Oakland Residents Stage Silent Protests to Save Libraries

If city lawmakers have their way, Oakland will be left with only four public libraries.

By Thoai Lu Jun 15, 2011

Two weeks ago Channing Kennedy interviewed his mother, a former librarian of two decades, on how libraries are part of a safety net and play a huge role in establishing community, particularly for folks of color. Cities across the nation are pulling funding from school and public libraries for budget cuts and Oakland faces the threat of losing this safety net. And now, residents in Oakland are staging a silent protest to help save several libraries that are slated for closure.

The figures are scary: Fourteen out of Oakland’s eighteen branch libraries could be shuttered.  To help stave off the closures, Save Oakland Libraries will hold a 14 days, 14 Branches Read-in on June 20 in the city’s downtown. The Oakland Tribune reports that on June 21, when the budget is due for adoption, supporters will find out whether the libraries will survive this round of cuts.

The impacts could be felt most strongly in low-income communities of color. Kennedy’s mother, Barbara Jean Walsh, commented on the role the library plays as part of the quickly vanishing safety net:

Libraries don’t need to be daycare centers to have community value, to be part of the safety net. Libraries are already, naturally, a part of the safety net, because they empower their community with equitable access to knowledge… If a community doesn’t feel ownership of its library, it’s going to go away.
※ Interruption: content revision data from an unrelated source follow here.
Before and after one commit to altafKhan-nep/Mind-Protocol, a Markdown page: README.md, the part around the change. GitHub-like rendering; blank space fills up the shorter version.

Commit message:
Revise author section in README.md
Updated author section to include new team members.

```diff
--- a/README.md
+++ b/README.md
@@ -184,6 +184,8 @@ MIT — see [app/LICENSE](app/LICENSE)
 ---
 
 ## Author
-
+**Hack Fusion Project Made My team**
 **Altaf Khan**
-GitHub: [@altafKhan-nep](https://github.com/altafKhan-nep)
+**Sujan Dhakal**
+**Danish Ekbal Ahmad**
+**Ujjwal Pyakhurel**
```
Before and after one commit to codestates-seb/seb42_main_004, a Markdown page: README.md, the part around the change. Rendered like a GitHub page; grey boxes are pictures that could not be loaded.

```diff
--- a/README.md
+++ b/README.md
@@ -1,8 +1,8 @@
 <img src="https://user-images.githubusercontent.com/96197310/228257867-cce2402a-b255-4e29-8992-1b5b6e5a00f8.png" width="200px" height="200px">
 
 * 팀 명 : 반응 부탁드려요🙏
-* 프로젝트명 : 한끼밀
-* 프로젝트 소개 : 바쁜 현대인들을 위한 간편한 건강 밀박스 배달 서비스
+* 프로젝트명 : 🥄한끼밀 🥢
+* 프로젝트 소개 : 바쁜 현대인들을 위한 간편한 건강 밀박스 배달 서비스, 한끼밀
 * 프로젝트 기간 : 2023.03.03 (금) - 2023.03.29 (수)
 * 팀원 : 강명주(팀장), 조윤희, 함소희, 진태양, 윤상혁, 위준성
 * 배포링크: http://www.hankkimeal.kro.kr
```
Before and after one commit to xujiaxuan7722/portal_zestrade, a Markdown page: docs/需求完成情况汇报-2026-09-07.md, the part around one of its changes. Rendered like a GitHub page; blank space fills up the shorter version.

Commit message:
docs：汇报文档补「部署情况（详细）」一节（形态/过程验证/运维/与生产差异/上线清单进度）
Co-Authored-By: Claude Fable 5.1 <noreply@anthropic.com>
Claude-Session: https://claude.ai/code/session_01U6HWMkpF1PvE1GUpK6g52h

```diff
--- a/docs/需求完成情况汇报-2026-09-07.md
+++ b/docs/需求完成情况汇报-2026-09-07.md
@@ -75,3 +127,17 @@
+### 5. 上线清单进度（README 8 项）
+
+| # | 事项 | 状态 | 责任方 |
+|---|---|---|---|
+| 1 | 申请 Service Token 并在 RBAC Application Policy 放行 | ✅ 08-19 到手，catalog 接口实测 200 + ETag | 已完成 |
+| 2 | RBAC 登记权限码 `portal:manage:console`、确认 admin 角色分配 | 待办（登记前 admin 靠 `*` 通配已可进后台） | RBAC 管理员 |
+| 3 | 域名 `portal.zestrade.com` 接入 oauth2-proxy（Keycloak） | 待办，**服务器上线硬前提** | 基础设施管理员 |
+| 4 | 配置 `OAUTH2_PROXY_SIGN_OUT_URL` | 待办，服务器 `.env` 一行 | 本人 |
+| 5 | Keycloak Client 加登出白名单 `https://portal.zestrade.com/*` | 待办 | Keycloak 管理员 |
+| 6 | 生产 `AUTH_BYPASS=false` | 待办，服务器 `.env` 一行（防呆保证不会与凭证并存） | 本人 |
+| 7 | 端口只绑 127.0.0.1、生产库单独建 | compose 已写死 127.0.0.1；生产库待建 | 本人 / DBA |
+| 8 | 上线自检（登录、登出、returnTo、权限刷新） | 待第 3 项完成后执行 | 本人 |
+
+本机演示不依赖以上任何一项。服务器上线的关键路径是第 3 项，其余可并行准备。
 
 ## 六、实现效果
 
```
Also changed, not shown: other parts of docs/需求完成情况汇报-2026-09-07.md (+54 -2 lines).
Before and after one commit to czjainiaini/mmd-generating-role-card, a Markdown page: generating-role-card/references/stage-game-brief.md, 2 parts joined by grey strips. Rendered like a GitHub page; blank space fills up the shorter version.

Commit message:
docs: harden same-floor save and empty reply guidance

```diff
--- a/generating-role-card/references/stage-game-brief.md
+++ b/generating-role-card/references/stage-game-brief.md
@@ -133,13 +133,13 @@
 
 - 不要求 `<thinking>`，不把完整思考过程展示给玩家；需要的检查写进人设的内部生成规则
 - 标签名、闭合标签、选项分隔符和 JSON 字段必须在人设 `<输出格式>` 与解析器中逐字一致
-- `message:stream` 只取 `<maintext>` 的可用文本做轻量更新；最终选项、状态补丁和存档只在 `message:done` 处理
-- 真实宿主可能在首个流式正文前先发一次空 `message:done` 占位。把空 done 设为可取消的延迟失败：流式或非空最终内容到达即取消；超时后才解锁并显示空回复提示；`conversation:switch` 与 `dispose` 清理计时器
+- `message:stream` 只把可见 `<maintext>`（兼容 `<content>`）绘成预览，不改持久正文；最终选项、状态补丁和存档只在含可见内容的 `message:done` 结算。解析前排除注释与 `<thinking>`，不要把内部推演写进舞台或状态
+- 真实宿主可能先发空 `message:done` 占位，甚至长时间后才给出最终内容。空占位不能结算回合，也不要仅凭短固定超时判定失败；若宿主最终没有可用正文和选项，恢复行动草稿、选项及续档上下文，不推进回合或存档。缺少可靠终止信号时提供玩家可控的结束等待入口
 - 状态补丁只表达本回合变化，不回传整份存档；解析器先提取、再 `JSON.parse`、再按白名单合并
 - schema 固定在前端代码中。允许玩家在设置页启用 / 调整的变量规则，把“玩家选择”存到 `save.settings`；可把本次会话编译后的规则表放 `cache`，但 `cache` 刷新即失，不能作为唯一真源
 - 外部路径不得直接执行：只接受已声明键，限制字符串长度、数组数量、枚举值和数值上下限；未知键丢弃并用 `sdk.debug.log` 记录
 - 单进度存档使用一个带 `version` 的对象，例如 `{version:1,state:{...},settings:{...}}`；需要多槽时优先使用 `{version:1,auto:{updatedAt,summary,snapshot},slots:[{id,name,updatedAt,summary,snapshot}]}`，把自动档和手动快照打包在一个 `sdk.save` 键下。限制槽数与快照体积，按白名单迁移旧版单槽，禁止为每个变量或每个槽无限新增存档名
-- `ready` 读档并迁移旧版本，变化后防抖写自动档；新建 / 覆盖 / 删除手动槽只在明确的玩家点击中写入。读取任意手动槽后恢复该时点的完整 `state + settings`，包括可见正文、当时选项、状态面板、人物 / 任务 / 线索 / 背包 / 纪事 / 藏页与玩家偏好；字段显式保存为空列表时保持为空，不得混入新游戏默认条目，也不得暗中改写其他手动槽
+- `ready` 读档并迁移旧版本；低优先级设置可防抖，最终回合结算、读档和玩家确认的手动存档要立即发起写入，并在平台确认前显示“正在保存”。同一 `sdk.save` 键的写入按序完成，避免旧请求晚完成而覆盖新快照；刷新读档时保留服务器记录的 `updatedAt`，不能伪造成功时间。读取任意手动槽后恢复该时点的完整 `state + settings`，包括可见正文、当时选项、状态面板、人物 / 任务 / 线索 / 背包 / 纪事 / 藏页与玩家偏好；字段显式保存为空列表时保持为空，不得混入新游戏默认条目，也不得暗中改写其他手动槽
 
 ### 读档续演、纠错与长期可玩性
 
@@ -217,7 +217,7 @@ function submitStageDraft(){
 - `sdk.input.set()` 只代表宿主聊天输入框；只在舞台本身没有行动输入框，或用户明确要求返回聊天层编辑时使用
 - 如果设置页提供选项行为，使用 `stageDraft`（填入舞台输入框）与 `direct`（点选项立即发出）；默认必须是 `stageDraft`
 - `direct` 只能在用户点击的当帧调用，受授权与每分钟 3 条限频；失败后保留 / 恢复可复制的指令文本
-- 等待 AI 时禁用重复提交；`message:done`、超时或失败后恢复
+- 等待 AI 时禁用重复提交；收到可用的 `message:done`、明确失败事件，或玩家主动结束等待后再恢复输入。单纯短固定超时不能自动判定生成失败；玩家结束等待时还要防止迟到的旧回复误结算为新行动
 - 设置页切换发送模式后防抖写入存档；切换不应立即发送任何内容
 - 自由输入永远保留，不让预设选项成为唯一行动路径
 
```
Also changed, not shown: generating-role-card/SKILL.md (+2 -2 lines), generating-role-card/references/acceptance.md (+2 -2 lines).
And if the people at the city and the county aren’t made to understand a library’s value for the community, they’re not going to fund it.

If the budget goes as planned, only four public libraries will remain in the city.  What exacerbates the situation is that these libraries would only be open 3 days a week, with limited funding for new books, DVD’s and electronic services.

Kennedy commented on how the internet and the library are not equivalents because of accessibility. In a different piece about libraries, he said:

There are parallels here, not just to the present trend of library closures, but to public services across the board. If cash-strapped city governments are able to shut down something as universally loved as their own libraries, what chance do job training programs or free health clinics have?

Folks will sign up on this spreadsheet to read in 15 minute slots, uninterrupted.  To learn more about Scenario A cut and other related measures, check out the Save Oakland Library site. Please help spread the word to save Oakland’s libraries!